Task directions:
Gather each line containing the string "subsection" from these entries.

Detected change data:
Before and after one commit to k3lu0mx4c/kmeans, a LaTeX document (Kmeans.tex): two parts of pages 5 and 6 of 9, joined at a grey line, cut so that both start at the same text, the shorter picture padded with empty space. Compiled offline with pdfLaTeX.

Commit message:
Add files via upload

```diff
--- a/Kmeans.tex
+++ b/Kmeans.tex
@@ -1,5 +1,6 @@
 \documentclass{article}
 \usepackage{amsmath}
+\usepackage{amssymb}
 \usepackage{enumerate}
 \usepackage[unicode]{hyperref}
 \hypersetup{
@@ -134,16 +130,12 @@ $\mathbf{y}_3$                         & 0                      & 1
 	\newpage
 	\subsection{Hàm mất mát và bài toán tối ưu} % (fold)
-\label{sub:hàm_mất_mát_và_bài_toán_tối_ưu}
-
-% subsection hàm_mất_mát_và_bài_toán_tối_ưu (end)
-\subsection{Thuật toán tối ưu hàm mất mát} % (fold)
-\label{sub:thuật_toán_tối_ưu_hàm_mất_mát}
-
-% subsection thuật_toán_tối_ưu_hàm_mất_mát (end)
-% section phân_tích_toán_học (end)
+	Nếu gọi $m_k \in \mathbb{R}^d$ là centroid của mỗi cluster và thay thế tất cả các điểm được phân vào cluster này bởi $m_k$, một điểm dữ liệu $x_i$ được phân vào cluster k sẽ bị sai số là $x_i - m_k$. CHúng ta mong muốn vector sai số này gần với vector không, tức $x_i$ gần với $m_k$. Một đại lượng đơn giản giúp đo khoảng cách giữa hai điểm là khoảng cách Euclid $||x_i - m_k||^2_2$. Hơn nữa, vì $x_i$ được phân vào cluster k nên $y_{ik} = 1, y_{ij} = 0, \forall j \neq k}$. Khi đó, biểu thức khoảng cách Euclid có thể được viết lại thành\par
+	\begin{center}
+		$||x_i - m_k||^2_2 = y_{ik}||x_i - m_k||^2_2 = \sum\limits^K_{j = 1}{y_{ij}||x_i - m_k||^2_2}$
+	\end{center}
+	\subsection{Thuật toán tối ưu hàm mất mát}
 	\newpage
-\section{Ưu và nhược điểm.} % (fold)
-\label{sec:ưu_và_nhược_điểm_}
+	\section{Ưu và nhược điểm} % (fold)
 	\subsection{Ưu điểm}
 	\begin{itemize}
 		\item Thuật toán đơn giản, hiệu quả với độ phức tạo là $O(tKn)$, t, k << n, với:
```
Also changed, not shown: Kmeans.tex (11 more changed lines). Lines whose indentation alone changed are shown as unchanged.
---
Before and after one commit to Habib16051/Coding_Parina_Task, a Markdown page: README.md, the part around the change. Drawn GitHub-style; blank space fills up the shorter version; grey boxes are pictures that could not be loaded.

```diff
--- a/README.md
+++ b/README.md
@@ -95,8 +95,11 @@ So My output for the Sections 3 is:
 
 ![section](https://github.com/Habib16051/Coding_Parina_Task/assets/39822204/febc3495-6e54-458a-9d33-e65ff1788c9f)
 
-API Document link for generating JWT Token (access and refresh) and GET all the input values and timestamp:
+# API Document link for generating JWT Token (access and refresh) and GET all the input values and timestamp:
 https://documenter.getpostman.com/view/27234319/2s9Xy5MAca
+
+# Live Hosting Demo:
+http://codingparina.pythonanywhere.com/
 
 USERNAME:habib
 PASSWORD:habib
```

Answer for the task:
 	\subsection{Hàm mất mát và bài toán tối ưu} % (fold)
-% subsection hàm_mất_mát_và_bài_toán_tối_ưu (end)
-\subsection{Thuật toán tối ưu hàm mất mát} % (fold)
-% subsection thuật_toán_tối_ưu_hàm_mất_mát (end)
+	\subsection{Thuật toán tối ưu hàm mất mát}
 	\subsection{Ưu điểm}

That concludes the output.